CTU, or the clinical teaching unit, has earned the reputation of being the toughest rotation in the third year of medical school. This is due to a combination of 80-120 hour work weeks, the excess of scut work that has to be done, the sudden responsibility of having our own patient’s to look after, and the constant barrage of questions that we likely don’t know the answer to in front of a large audience (AKA pimping). I have just finished my six-week block of CTU, and I can’t believe how fast the time went by.
CTU is like a less glamorous version of JD’s life on the show Scrubs. The details vary in location, but I think most places share the same basic format.
The days start at 7:30AM, where students often drop-in to pre-round on their patients. From 8:00-9:00, there is morning report. The team then meets from 9:00-10:00 to catch everyone up on their patients. From 10:00-12:00, you see your patients, until 12:30, when instead of lunch you have an hour of teaching. The rest of the afternoon consists of more rounding on patients, teaching, and team meetings. Usually you get to go home at 6:00PM, unless you are on call, which means you are staying until about 12:30PM the next day. That’s the quick and dirty.
Overall, it really wasn’t as bad as everyone made it out to seem. In fact, a lot of it I enjoyed.

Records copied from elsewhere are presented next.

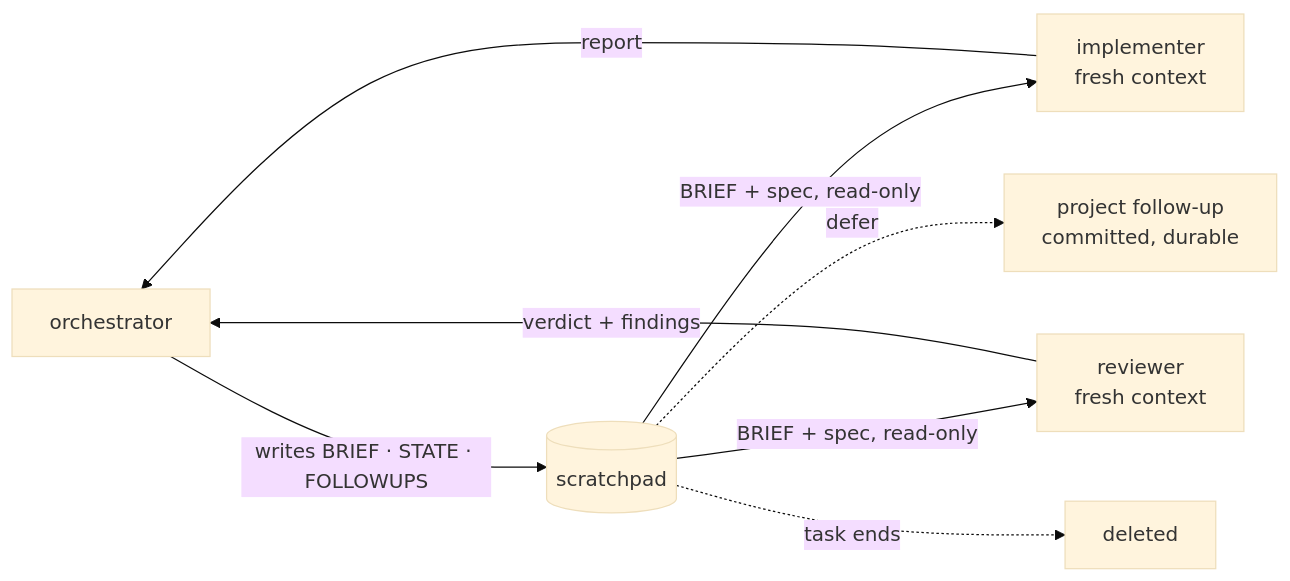
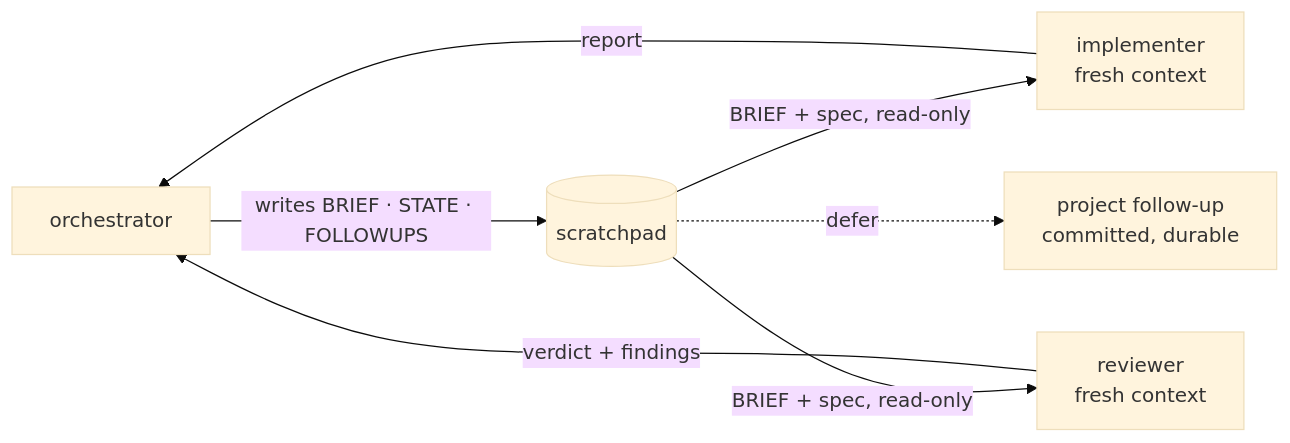
Before and after one commit to damusix/atomic-claude: the third of 4 diagrams in docs/reference/concepts.md, drawn with Mermaid (base theme). The commit also changed other lines of this file, not shown here.

````diff
--- a/docs/reference/concepts.md
+++ b/docs/reference/concepts.md
@@ -204,14 +189,13 @@
 ```mermaid
 flowchart LR
     accTitle: What carries state between fresh-context subagent runs
-    accDescr: Only the orchestrator writes the scratchpad files. The implementer and reviewer read the brief and the spec and report back to the orchestrator. When the task ends the scratchpad is deleted, so only commits and promoted follow-ups survive it.
+    accDescr: Only the orchestrator writes the scratchpad files. The implementer and reviewer read the brief and the spec and report back to the orchestrator. Deferred findings are promoted to committed follow-ups.
     %% source: context/commands/subagent-implementation.md
     %% claim: only the orchestrator writes the scratchpad; subagents read the brief and report back
     Orch["orchestrator"] -->|"writes BRIEF · STATE · FOLLOWUPS"| Scratch[("scratchpad")]
     Scratch -->|"BRIEF + spec, read-only"| Impl["implementer<br/>fresh context"]
     Scratch -->|"BRIEF + spec, read-only"| Rev["reviewer<br/>fresh context"]
     Impl -->|"report"| Orch
     Rev -->|"verdict + findings"| Orch
     Scratch -.->|"defer"| FU["project follow-up<br/>committed, durable"]
-    Scratch -.->|"task ends"| Del["deleted"]
 ```
````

There is really cool stuff to learn, I loved the people I worked with, and I made some great connections with my patients. The biggest set-back was having all of our exams at the end of the block, so we often had to spend the evenings (or between rounding) studying.
For anyone reading this who has a CTU rotation coming-up, there are a few survival tips that can really make life easier. They seem pretty obvious, but you’d be surprised how greatly things can change when you’ve been on call for 30 hours strait, and being paged at 4:30AM about a patient’s oxygen mask falling off.
Tip number one: always be super friendly. To everyone. You are going to be working long hours, usually with the same people. Everyone will be tired and overworked, and everyone will appreciate having a genuine and kind person to work with. Trust me, not only will it make your day better, but people will repay your kindness by making your life easier. Number two: be prepared to work long and hard hours. Do what you can to help make the life of your residents easier. This is one of the few rotations where you can actually help, as opposed to mostly being a hazard. Number three: make the most of learning opportunities. You will get the opportunity to not only gain huge amounts of knowledge, but also to master physical exam skills. This is one of the few rotations where you can do this, and nothing is expected from us at this point. I would much rather admit to not finding someone’s JVP now, than at 3:30AM as a resident. Lastly, don’t give-up on your hobbies/social life. It is a challenging six weeks, but having something to look forward to when you get home is key. Medicine is a marathon, not a sprint!